“I really think it worked out a lot better that way,” said John Halley, president of Paramount Advertising. “We’re having much more detailed and productive conversations and people feel like they can really get involved instead of rushing from event to event.”

Marshall acknowledged that NBCU’s longstanding Radio City location could well be a picket target, but said advertisers didn’t appear to be deterred. “We didn’t get many questions, except how [the strike] will impact programming or schedule,” he said. “We have an iconic venue. People will be there to see the new shows. We will still have a lot of talent there.”

Disruption from the strike aside, the continued weakness of the overall ad market is a reality that all sellers are facing. “We see the overall stress in the market,” Fox’s Marianne Gambelli said. Rather than add streaming subsidiary Tubi to the NewFronts, Fox wanted to make her a mainstay of the main front. “Tubi is at the heart of the company,” said Gambelli. “We don’t just throw it in.”

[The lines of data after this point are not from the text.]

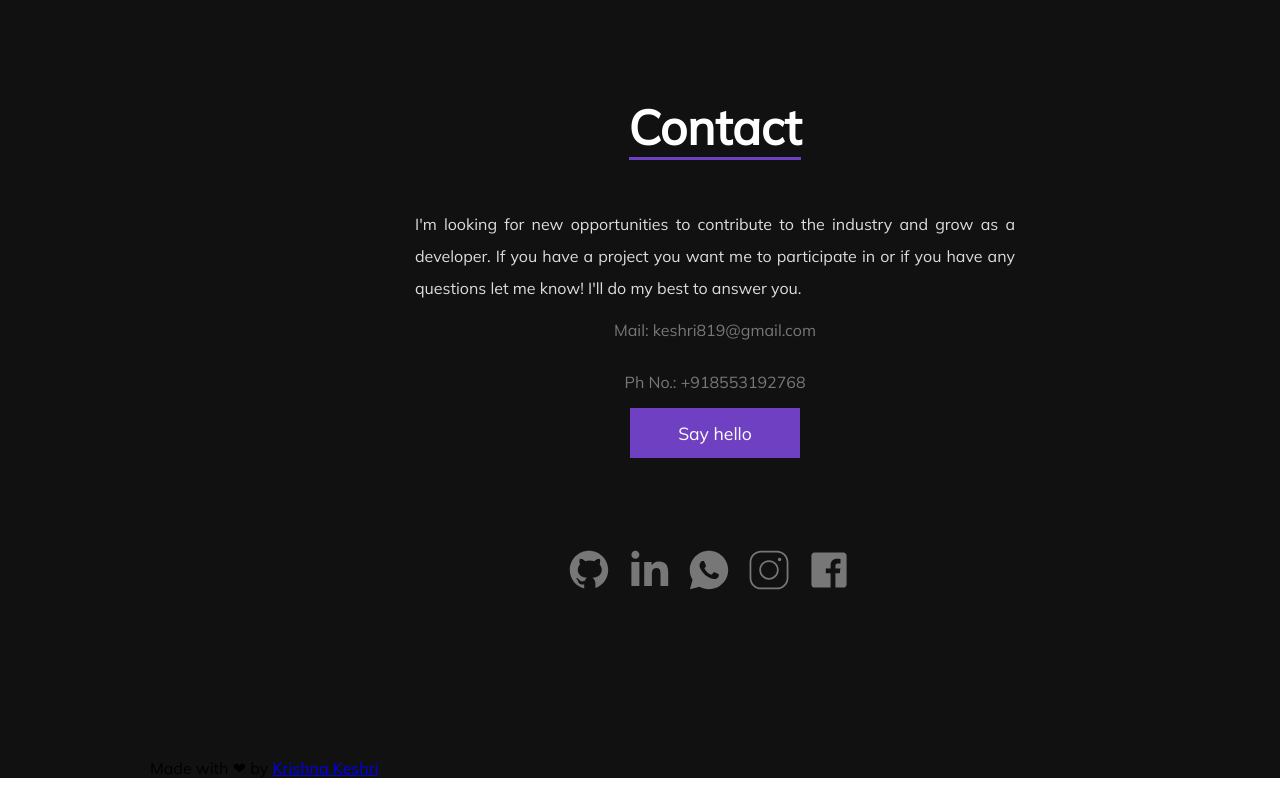
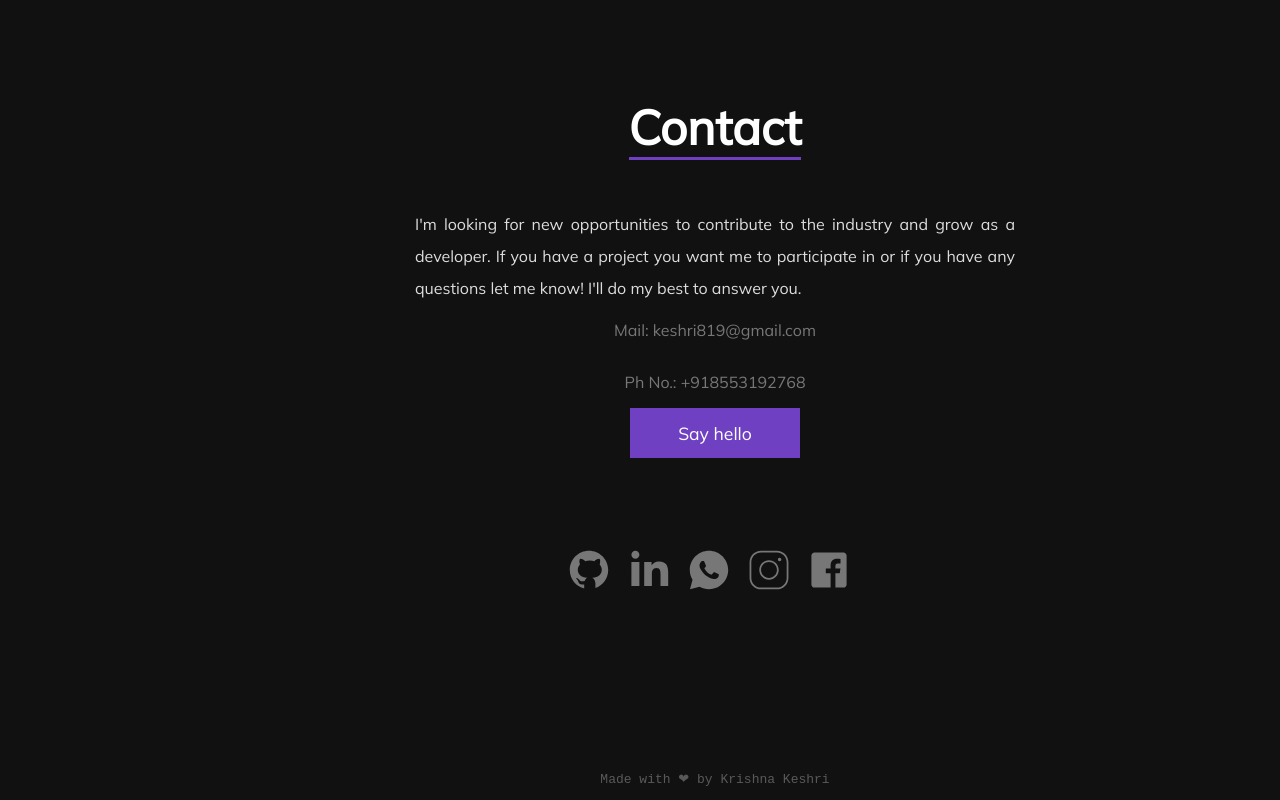
Before and after one commit to KrishnaKumarKeshri96/portfolio-v2, a React (Create React App) app: page / in a window 1280 px wide. Shown: the part 3619-4419 px from the top of the page. Before the commit the page ends 4397 px from the top, so only its background shows below. Built offline with nearby package versions, Linux system fonts and the light colour scheme.

Commit message:
Footer Designing Done

```diff
--- a/src/scss/main.scss
+++ b/src/scss/main.scss
@@ -21,3 +21,5 @@
 @import "sections/projects.scss";
 
 @import "sections/contact.scss";
+
+@import "sections/footer.scss";
--- /dev/null
+++ b/src/scss/sections/footer.scss
@@ -0,0 +1,18 @@
+footer {
+  display: flex;
+  justify-content: center;
+  align-items: center;
+  padding: 1em 0;
+  font-family: monospace;
+  color: $white;
+  opacity: 0.3;
+
+  a {
+    color: $white;
+    text-decoration: none;
+
+    &:hover {
+      text-decoration: underline;
+    }
+  }
+}
```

Similarly, other streaming providers like NBCU’s Peacock will take up space in the main section. Steinlauf said Max — as HBO Max will be called starting May 23 — will be the focus of his pitch. “It’s the highest priority” of anything in his portfolio, he said. While HBO Max under previous owners AT&T took a cautious approach to advertising around HBO Originals, the streaming service began selling ads ahead of this season in February. Max will run pre-roll ads ahead of typical Sunday night series like The Idol, an upcoming show from Euphoria creator Sam Levinson. Mercedes is among the advertisers occupying spots in this pre-roll, Steinlauf said.

Ferro also this week echoed Disney CEO Bob Iger’s comments about the company’s plan to focus on ad-supported streaming. Disney, which launched an ad-supported version of Disney+ last December, plans to combine Hulu and Disney+ content into a single app by the end of the year. About 40% of the company’s ad inventory is addressable, Ferro said, meaning buyers can achieve much broader targeting than traditional linear ads, adding 1,000 new advertisers last quarter.

One company that is unaffected by the WGA situation due to its unique DNA is TelevisaUnivision. Donna Speciale, Turner’s former longtime advertising sales manager, who held a similar position at Univision before its merger with Televisa in 2022, noted that the company’s production base in Mexico and focus on sports and news programming protect it from picket fears. The company’s presence in Basketball City, the East River location near South Street Seaport where Disney held its 2022 presentation, will underscore the resilience of the Hispanic advertising market. Privately held TelevisaUnivision has reported single-digit increases in ad sales in recent quarters, while many other companies, including Big Tech, have reported declines. “Historically, Hispanic investments were the first to be cut in a volatile market,” she said, “and now the opposite is happening.”